Sorry for the blurry photo!  I learned last year that you can use a bar of Ivory soap to coat the underside of the roof (ceiling) to deter paper wasps from building their nests inside Bluebird nesting boxes.  The presence of wasps in a nesting box makes it difficult for Bluebirds to nest and raise their young.

This light green nesting box was used by a pair of little Brown-headed Nuthatches last summer.  They laid six eggs and fledged five young birds.  Later in the summer a pair of Eastern Bluebirds built a nest in this same box.  I found that nest had failed some time after the eggs were laid but before they hatched.  The nest was very wet.
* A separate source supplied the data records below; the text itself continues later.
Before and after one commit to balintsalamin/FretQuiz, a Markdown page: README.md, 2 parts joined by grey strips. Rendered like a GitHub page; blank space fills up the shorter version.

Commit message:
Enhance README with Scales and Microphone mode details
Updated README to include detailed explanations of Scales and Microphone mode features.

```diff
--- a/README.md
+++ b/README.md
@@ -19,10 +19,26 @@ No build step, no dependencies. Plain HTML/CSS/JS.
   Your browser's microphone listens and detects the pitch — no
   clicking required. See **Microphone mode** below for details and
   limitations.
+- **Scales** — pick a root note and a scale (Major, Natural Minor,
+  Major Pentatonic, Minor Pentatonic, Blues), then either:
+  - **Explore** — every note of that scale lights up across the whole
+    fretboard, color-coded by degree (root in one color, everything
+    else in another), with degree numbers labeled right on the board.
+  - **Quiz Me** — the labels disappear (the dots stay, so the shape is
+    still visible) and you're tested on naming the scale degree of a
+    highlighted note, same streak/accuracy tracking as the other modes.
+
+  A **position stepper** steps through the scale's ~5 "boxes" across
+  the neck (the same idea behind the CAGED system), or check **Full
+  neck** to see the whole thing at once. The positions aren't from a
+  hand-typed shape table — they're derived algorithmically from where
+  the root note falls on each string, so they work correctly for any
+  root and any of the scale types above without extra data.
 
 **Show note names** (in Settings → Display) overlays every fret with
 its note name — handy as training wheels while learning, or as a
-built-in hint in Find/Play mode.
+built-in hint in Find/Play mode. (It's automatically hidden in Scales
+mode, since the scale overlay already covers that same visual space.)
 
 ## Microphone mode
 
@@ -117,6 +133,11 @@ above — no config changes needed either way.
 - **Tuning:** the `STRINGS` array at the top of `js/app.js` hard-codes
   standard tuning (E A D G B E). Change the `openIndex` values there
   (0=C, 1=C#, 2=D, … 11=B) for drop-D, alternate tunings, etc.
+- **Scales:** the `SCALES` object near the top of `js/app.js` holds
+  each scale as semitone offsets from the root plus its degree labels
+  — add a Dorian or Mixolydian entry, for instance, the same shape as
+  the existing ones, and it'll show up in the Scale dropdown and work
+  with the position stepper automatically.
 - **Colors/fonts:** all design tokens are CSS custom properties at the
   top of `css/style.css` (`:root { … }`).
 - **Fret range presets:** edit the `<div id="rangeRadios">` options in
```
It appears that a storm blew rain through the entrance hole and soaked the contents.  I generally face my boxes to the East, Southeast or South so that the front of the box get some early morning sun, especially in the early spring.  In our location many of our storms come in from the West, so I usually avoid facing boxes in that direction.

The summer before, this box was home to a large paper wasp nest.  This was before I learned about Ivory soap!  In addition a mud dauber built its chambered nest on the side of the nesting cup.  Nature is always looking for a way and a place to reproduce!

This light blue Bluebird nesting box has been home to five Bluebird nests over the past two seasons.  One of those nests failed last spring, the eggs not hatching several days after the expected hatch date and the mother bird abandoning it.  After removing the old nest and eggs and placing a new nesting cup in the box, the pair built a new nest and raised a successful brood.

Ventilation is very important for nesting  boxes.Notice the two holes on the side of the box near the roof-line and the open slot just above the entrance hole.  These openings help evacuate the heat that can build up inside the box on hot summer days.

This trail of seven Bluebird nesting boxes is located in West Raleigh, NC.  I have eight more boxes erected around our home about four miles away.  Last year these 15 nesting boxes provided safe cavities for 18 nests to be built.  Those nests held a total of 90 eggs that were laid by several species of birds including Eastern Bluebirds, Carolina Chickadees, Brown-headed Nuthatches, Tufted Titmice, and Carolina Wrens.  Of those 90 eggs, 70 hatched and 69 of the hatchlings developed into young birds.  These little birds took flight after being successfully fed and nurtured by their parents.